The most obvious example of this consumer schism is of course everyone’s poster child – Apple. Their cutting-edge, uniquely designed products and anti-corporate style are a natural fit for the NEO. Their sales skyrocketed here and around the globe, all the way through the recession.
On Planet NEO, however, there is a natural tendency to smaller, more individual brands, as it’s easier to connect with companies and people than corporations and mission statements.
The craft brewing industry internationally saw sales rise by seven percent in 2014. Canadian Chip Wilson’s lululemon athletica fitness and leisure wear brand is part of a global NEO trend to yoga and a lifestyle beyond shopping. It’s growing exponentially with an authentic commitment to yoga that NEOs can connect to.

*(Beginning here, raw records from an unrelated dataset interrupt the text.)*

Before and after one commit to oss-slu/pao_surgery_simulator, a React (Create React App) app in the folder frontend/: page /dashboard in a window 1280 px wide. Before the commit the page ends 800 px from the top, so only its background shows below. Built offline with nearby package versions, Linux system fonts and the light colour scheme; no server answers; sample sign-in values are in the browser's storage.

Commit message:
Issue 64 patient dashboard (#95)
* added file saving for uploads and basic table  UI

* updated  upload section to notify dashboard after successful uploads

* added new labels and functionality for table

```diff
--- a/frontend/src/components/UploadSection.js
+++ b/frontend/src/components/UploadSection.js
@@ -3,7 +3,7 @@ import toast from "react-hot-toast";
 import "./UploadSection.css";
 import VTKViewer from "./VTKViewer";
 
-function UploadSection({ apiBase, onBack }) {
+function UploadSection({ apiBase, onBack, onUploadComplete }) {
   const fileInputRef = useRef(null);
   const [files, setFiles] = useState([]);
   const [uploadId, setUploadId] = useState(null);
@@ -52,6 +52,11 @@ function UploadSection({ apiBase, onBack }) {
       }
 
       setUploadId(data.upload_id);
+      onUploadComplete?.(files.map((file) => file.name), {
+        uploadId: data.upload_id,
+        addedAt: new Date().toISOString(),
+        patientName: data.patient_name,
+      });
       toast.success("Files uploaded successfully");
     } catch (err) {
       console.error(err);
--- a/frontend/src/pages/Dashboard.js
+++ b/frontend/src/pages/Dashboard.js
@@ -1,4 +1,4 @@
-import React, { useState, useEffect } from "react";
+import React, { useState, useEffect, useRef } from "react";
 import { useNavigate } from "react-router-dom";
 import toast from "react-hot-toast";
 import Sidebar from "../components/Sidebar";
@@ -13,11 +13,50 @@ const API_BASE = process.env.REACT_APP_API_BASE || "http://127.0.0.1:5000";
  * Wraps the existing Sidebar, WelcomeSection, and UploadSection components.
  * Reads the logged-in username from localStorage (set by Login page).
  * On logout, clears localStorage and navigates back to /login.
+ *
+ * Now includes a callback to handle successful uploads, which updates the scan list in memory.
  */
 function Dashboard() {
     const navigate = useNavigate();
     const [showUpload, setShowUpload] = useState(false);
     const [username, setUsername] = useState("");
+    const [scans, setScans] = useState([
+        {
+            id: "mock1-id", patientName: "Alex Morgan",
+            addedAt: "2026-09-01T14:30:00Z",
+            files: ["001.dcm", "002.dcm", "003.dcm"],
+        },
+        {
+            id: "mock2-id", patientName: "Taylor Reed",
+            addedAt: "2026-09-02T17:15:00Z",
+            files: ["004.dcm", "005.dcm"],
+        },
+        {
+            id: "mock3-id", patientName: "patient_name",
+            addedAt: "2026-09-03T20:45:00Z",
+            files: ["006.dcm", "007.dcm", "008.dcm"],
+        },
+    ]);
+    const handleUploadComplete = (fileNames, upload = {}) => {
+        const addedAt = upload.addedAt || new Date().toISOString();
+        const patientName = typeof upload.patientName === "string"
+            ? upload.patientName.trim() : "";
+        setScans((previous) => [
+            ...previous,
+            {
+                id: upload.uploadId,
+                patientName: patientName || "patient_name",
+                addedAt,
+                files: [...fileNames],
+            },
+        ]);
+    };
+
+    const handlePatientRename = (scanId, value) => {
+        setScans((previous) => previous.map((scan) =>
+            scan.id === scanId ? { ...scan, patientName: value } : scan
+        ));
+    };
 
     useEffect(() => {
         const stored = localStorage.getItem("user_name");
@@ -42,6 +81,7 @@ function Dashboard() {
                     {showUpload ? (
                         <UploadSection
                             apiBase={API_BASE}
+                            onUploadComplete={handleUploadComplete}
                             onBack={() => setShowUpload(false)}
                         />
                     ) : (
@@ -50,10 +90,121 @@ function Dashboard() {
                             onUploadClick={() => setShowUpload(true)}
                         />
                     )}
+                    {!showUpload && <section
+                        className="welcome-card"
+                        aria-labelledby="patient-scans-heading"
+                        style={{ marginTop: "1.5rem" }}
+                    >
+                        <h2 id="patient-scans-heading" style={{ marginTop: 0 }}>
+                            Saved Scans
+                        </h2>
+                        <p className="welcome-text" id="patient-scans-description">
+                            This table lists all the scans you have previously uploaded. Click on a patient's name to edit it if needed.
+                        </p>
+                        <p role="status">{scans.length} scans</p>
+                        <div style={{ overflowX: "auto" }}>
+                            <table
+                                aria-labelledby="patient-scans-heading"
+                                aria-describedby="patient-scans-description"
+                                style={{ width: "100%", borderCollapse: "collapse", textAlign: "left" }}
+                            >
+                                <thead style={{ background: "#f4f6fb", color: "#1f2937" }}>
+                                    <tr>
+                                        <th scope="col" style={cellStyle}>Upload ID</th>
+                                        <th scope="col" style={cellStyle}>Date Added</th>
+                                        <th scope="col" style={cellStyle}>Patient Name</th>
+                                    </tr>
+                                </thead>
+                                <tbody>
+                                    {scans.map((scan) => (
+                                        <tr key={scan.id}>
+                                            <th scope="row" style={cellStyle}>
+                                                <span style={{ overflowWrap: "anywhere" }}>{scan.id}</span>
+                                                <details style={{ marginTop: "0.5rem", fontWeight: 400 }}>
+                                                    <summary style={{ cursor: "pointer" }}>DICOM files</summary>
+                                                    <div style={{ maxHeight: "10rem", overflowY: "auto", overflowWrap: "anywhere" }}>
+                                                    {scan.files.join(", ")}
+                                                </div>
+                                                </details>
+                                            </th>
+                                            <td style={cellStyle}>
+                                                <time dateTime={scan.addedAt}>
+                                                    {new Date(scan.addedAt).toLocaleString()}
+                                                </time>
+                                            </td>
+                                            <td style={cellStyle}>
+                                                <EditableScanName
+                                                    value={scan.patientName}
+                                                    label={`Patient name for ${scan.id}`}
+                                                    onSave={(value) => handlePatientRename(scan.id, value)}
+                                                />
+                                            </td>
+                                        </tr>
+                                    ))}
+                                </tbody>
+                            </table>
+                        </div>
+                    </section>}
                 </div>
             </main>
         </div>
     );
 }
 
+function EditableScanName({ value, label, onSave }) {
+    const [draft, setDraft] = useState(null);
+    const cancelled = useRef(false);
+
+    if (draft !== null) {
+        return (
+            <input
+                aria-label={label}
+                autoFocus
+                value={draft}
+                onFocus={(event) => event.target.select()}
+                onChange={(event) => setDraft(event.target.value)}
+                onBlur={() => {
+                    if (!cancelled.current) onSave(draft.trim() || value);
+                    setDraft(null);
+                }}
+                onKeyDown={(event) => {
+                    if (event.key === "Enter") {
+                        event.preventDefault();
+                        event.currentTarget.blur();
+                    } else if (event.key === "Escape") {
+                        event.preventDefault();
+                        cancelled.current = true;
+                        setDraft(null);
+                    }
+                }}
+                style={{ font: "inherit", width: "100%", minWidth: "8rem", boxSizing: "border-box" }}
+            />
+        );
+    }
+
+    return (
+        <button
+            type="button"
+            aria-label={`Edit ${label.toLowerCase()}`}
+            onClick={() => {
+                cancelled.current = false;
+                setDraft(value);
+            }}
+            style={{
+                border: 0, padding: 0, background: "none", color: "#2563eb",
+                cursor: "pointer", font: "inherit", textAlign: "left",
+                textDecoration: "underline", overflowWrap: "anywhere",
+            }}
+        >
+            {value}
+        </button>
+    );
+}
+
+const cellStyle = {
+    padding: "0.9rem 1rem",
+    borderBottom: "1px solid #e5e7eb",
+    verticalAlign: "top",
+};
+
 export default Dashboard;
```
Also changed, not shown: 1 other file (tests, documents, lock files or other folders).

I remember a wonderful artisan bakery near my home that was thriving with a wide variety of customers. It flew in the face of conventional geo-demographic modelling. The baker told me that most of his customers happily paid a premium for authentic sourdough or incredible croissants and were driving right across town; old, young, jeans and T-shirts, suits, hip and buttoned down. That was, anyone looking for something exquisite, regardless of price, were there.
We can now explain it. We have something as simple as the two-planet premise and something so sophisticated to be the complete toolbox for business leadership and success. Not one built on observation and trends, but a model rooted in the very psyche, the mindset, of consumers – and mountains of data, thanks to our strategic alliance with Roy Morgan Research.
So when you hear one day that consumers are cutting back, and the next that they are buying more local produce, personal services or more cool technology, you aren’t going mad.
What you are actually hearing are the stories of two very different planets and the people who live on them. The evidence is clear. In this post-GFC economic reality there is no middle ground.
If you’re starting to realise that your business, or the business of your clients, is stuck in the space between the two planets, then you need to find a way out. FAST.
Whatever the size of your business, you need to be offering something that is extraordinary, or you need to be offering the extraordinary deal. Learning the difference is a matter of survival.
Today the first and most important question any entrepreneur needs to ask is “What Planet Am I On?”.
There are still fortunes to be made on Planet Traditional. For some companies this means breaking up into separate brands to truly succeed. But for most it is going to have to be a straight choice.
Making this choice is what becoming a 21st century brand is all about. This isn’t just academic theory – it’s hard facts, tools and strategies that make a tangible difference in business.
The key to extraordinary success is being on the right planet – your customers are already there. You should probably think about joining them.
- By Dr Ross Honeywill is an Australian social scientist, internationally published author and consumer strategist.